▶ INFORMATION PROVIDED:

.....

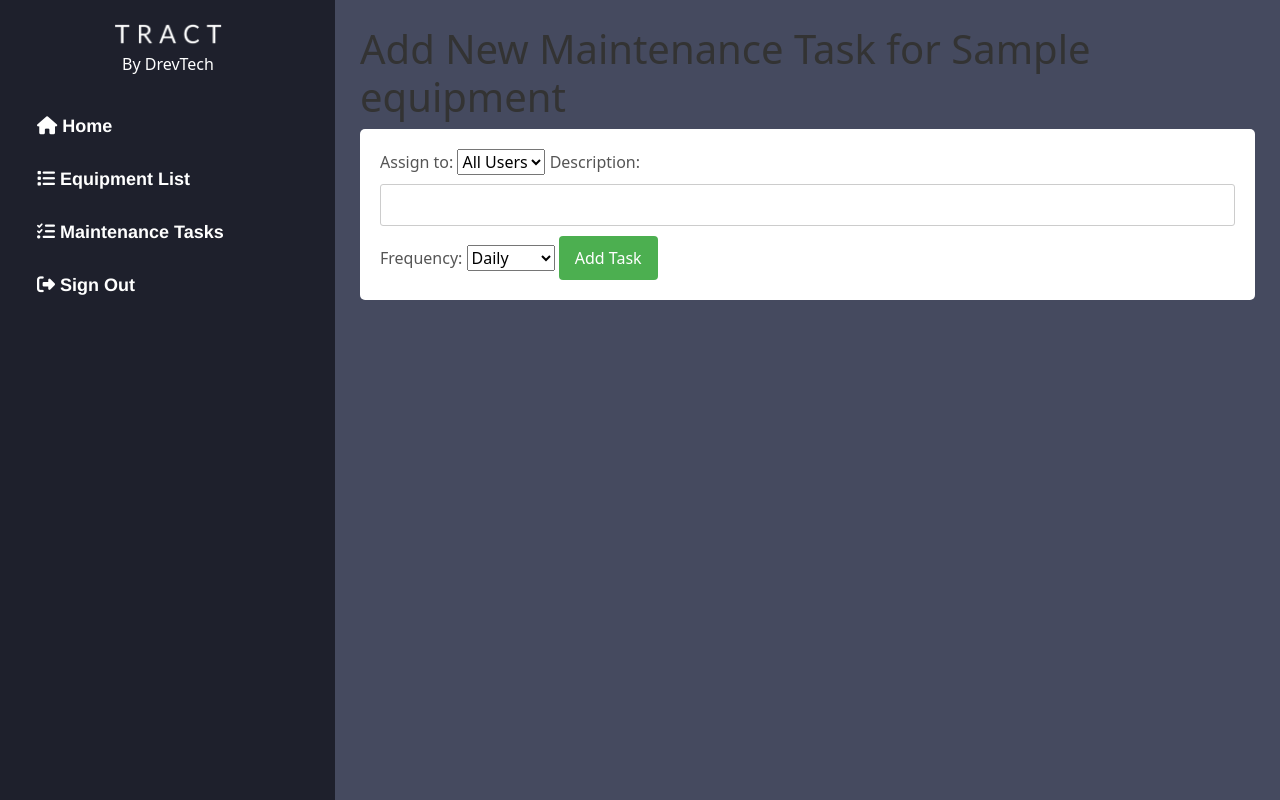
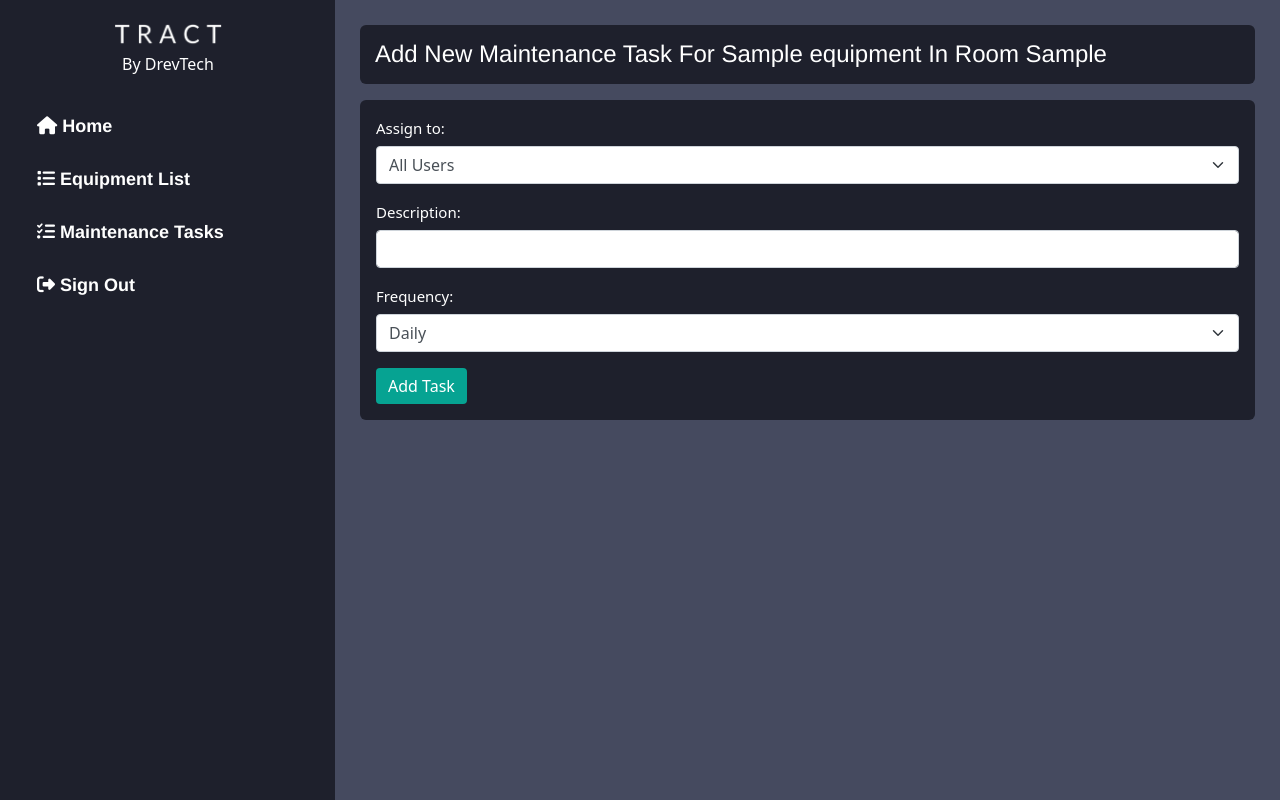
Before and after one commit to jdrevnyak/Tract, a Flask app: page /equipment/1/maintenance/new in a window 1280 px wide. Run offline with Flask 3, Linux system fonts and the light colour scheme; a user stored in the database is signed in; tables that the repository leaves empty hold one stand-in row (values such as "Sample post"); parts of the project's set-up code (start-up, migrations or seed data) failed here and were passed over; some libraries are stand-ins or nearby versions.

Commit message:
Fixed CSS on form pages

```diff
--- a/app.py
+++ b/app.py
@@ -436,6 +436,7 @@
 
     return app
 
+
 app = create_app()
 
 if __name__ == '__main__':
--- a/static/styles.css
+++ b/static/styles.css
@@ -366,6 +366,39 @@
 }
 
 
+.form-container.card {
+  background: #1E202C;
+  padding: 16px;
+  border-radius: 6px;
+}
+
+.form-label {
+  color: white;
+}
+
+.form-control {
+  background: #454A5F;
+  border: none;
+  color: white;
+}
+
+.btn {
+  background-color: #06A392 !important;
+  border: none !important;
+  color: white;
+}
+
+.btn:hover {
+  background-color: #6c757d !important;
+}
+
+
+.form-card {
+  background: #1E202C;
+  padding: 16px;
+  border-radius: 6px;
+  margin-top: 15px;
+}
 
 
 
@@ -446,6 +479,8 @@
 
 
 
+
+
 /* Show .large-screen on larger screens */
 @media (min-width: 992px) {
   .large-screen {
--- a/templates/list_equipment.html
+++ b/templates/list_equipment.html
@@ -56,7 +56,6 @@
               <form id="delete-form-{{ equip.id }}" action="{{ url_for('delete_equipment', id=equip.id) }}" method="POST" style="display: none;">
                 <input type="hidden" name="_method" value="DELETE">
               </form>
-              <a class="dropdown-item" href="{{ url_for('edit_equipment', id=equip.id) }}">Edit</a>
               {% endif %}
             </div>
           </div>
--- a/templates/new_maintenance.html
+++ b/templates/new_maintenance.html
@@ -3,85 +3,49 @@
 <head>
     <title>Add New Maintenance Task</title>
     <meta name="apple-mobile-web-app-status-bar-style" content="black-translucent">
-    <style>
-        body {
-            font-family: Arial, sans-serif;
-            background-color: #f5f5f5;
-            padding: 20px;
-        }
-
-        h1 {
-            margin-bottom: 20px;
-            color: #333;
-        }
-
-        form {
-            background-color: #fff;
-            padding: 20px;
-            border-radius: 5px;
-        }
-
-        label {
-            display: block;
-            margin-bottom: 10px;
-            color: #555;
-        }
-
-        input[type="text"],
-        input[type="date"] {
-            width: 100%;
-            padding: 8px;
-            border-radius: 3px;
-            border: 1px solid #ccc;
-            box-sizing: border-box;
-            margin-bottom: 10px;
-        }
-
-        input[type="submit"] {
-            background-color: #4CAF50;
-            color: #fff;
-            padding: 10px 16px;
-            border: none;
-            border-radius: 4px;
-            cursor: pointer;
-        }
-
-        input[type="submit"]:hover {
-            background-color: #45a049;
-        }
-    </style>
+    <link href="https://stackpath.bootstrapcdn.com/bootstrap/5.0.0-beta1/css/bootstrap.min.css" rel="stylesheet" integrity="sha384-giJF6kkoqNQ00vy+HMDP7azOuL0xtbfIcaT9wjKHr8RbDVddVHyTfAAsrekwKmP1" crossorigin="anonymous">
 </head>
 <body>
     {% extends 'basee.html' %}
     {% block content %}
     <div class="squeeze">
-    <h1>Add New Maintenance Task for {{ equipment.name }}</h1>
+        <div class="home-breadcrumb">
+            <h1>Add New Maintenance Task For {{ equipment.name }} In Room {{ equipment.room}}</h1>
+        </div>
+        <div class="mt-3 form-card p-3">
             <form method="POST">
-        <label for="user_id">Assign to:</label>
-        <select id="user_id" name="user_id">
+                <div class="mb-3">
+                    <label for="user_id" class="form-label">Assign to:</label>
+                    <select id="user_id" name="user_id" class="form-select select-field">
                         <option value="">All Users</option>  <!-- "All Users" option -->
                         {% for user in users %}
                         <option value="{{ user.id }}">{{ user.username }}</option>
                         {% endfor %}
                     </select>
-        <label for="description">Description:</label>
-        <input type="text" id="description" name="description">
-        <label for="frequency">Frequency:</label>
-        <select id="frequency" name="frequency" onchange="showDateField(this)">
+                </div>
+                <div class="mb-3">
+                    <label for="description" class="form-label">Description:</label>
+                    <input type="text" id="description" name="description" class="form-control">
+                </div>
+                <div class="mb-3">
+                    <label for="frequency" class="form-label">Frequency:</label>
+                    <select id="frequency" name="frequency" onchange="showDateField(this)" class="form-select select-field">
                         <option value="daily">Daily</option>
                         <option value="weekly">Weekly</option>
                         <option value="biweekly">Biweekly</option>
                         <option value="monthly">Monthly</option>
                         <option value="once">Once</option>
                     </select>
+                </div>
 
                 <!-- The date input field is hidden by default and will only show when 'Once' is selected -->
-        <div id="onceDateField" style="display: none;">
-            <label for="onceDate">Date:</label>
-            <input type="date" id="onceDate" name="onceDate">
+                <div id="onceDateField" class="mb-3" style="display: none;">
+                    <label for="onceDate" class="form-label">Date:</label>
+                    <input type="date" id="onceDate" name="onceDate" class="form-control">
                 </div>
-        <input type="submit" value="Add Task">
+                <input type="submit" value="Add Task" class="btn btn-primary">
             </form>
+        </div>
     </div>
 
     <script>
```
Also changed, not shown: templates/new_equipment.html (+14 -12 lines), forms.py (line endings or trailing spaces). Lines whose indentation alone changed are shown as unchanged.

.....

▶ WORK REQUEST: Exact wording is required throughout: write out all the records, but no pictures.

▶ RESPONSE FOR THIS EXERCISE:
Before and after one commit to jdrevnyak/Tract, a Flask app: page /equipment/1/maintenance/new in a window 1280 px wide. Run offline with Flask 3, Linux system fonts and the light colour scheme; a user stored in the database is signed in; tables that the repository leaves empty hold one stand-in row (values such as "Sample post"); parts of the project's set-up code (start-up, migrations or seed data) failed here and were passed over; some libraries are stand-ins or nearby versions.

Commit message:
Fixed CSS on form pages

```diff
--- a/app.py
+++ b/app.py
@@ -436,6 +436,7 @@
 
     return app
 
+
 app = create_app()
 
 if __name__ == '__main__':
--- a/static/styles.css
+++ b/static/styles.css
@@ -366,6 +366,39 @@
 }
 
 
+.form-container.card {
+  background: #1E202C;
+  padding: 16px;
+  border-radius: 6px;
+}
+
+.form-label {
+  color: white;
+}
+
+.form-control {
+  background: #454A5F;
+  border: none;
+  color: white;
+}
+
+.btn {
+  background-color: #06A392 !important;
+  border: none !important;
+  color: white;
+}
+
+.btn:hover {
+  background-color: #6c757d !important;
+}
+
+
+.form-card {
+  background: #1E202C;
+  padding: 16px;
+  border-radius: 6px;
+  margin-top: 15px;
+}
 
 
 
@@ -446,6 +479,8 @@
 
 
 
+
+
 /* Show .large-screen on larger screens */
 @media (min-width: 992px) {
   .large-screen {
--- a/templates/list_equipment.html
+++ b/templates/list_equipment.html
@@ -56,7 +56,6 @@
               <form id="delete-form-{{ equip.id }}" action="{{ url_for('delete_equipment', id=equip.id) }}" method="POST" style="display: none;">
                 <input type="hidden" name="_method" value="DELETE">
               </form>
-              <a class="dropdown-item" href="{{ url_for('edit_equipment', id=equip.id) }}">Edit</a>
               {% endif %}
             </div>
           </div>
--- a/templates/new_maintenance.html
+++ b/templates/new_maintenance.html
@@ -3,85 +3,49 @@
 <head>
     <title>Add New Maintenance Task</title>
     <meta name="apple-mobile-web-app-status-bar-style" content="black-translucent">
-    <style>
-        body {
-            font-family: Arial, sans-serif;
-            background-color: #f5f5f5;
-            padding: 20px;
-        }
-
-        h1 {
-            margin-bottom: 20px;
-            color: #333;
-        }
-
-        form {
-            background-color: #fff;
-            padding: 20px;
-            border-radius: 5px;
-        }
-
-        label {
-            display: block;
-            margin-bottom: 10px;
-            color: #555;
-        }
-
-        input[type="text"],
-        input[type="date"] {
-            width: 100%;
-            padding: 8px;
-            border-radius: 3px;
-            border: 1px solid #ccc;
-            box-sizing: border-box;
-            margin-bottom: 10px;
-        }
-
-        input[type="submit"] {
-            background-color: #4CAF50;
-            color: #fff;
-            padding: 10px 16px;
-            border: none;
-            border-radius: 4px;
-            cursor: pointer;
-        }
-
-        input[type="submit"]:hover {
-            background-color: #45a049;
-        }
-    </style>
+    <link href="https://stackpath.bootstrapcdn.com/bootstrap/5.0.0-beta1/css/bootstrap.min.css" rel="stylesheet" integrity="sha384-giJF6kkoqNQ00vy+HMDP7azOuL0xtbfIcaT9wjKHr8RbDVddVHyTfAAsrekwKmP1" crossorigin="anonymous">
 </head>
 <body>
     {% extends 'basee.html' %}
     {% block content %}
     <div class="squeeze">
-    <h1>Add New Maintenance Task for {{ equipment.name }}</h1>
+        <div class="home-breadcrumb">
+            <h1>Add New Maintenance Task For {{ equipment.name }} In Room {{ equipment.room}}</h1>
+        </div>
+        <div class="mt-3 form-card p-3">
             <form method="POST">
-        <label for="user_id">Assign to:</label>
-        <select id="user_id" name="user_id">
+                <div class="mb-3">
+                    <label for="user_id" class="form-label">Assign to:</label>
+                    <select id="user_id" name="user_id" class="form-select select-field">
                         <option value="">All Users</option>  <!-- "All Users" option -->
                         {% for user in users %}
                         <option value="{{ user.id }}">{{ user.username }}</option>
                         {% endfor %}
                     </select>
-        <label for="description">Description:</label>
-        <input type="text" id="description" name="description">
-        <label for="frequency">Frequency:</label>
-        <select id="frequency" name="frequency" onchange="showDateField(this)">
+                </div>
+                <div class="mb-3">
+                    <label for="description" class="form-label">Description:</label>
+                    <input type="text" id="description" name="description" class="form-control">
+                </div>
+                <div class="mb-3">
+                    <label for="frequency" class="form-label">Frequency:</label>
+                    <select id="frequency" name="frequency" onchange="showDateField(this)" class="form-select select-field">
                         <option value="daily">Daily</option>
                         <option value="weekly">Weekly</option>
                         <option value="biweekly">Biweekly</option>
                         <option value="monthly">Monthly</option>
                         <option value="once">Once</option>
                     </select>
+                </div>
 
                 <!-- The date input field is hidden by default and will only show when 'Once' is selected -->
-        <div id="onceDateField" style="display: none;">
-            <label for="onceDate">Date:</label>
-            <input type="date" id="onceDate" name="onceDate">
+                <div id="onceDateField" class="mb-3" style="display: none;">
+                    <label for="onceDate" class="form-label">Date:</label>
+                    <input type="date" id="onceDate" name="onceDate" class="form-control">
                 </div>
-        <input type="submit" value="Add Task">
+                <input type="submit" value="Add Task" class="btn btn-primary">
             </form>
+        </div>
     </div>
 
     <script>
```
Also changed, not shown: templates/new_equipment.html (+14 -12 lines), forms.py (line endings or trailing spaces). Lines whose indentation alone changed are shown as unchanged.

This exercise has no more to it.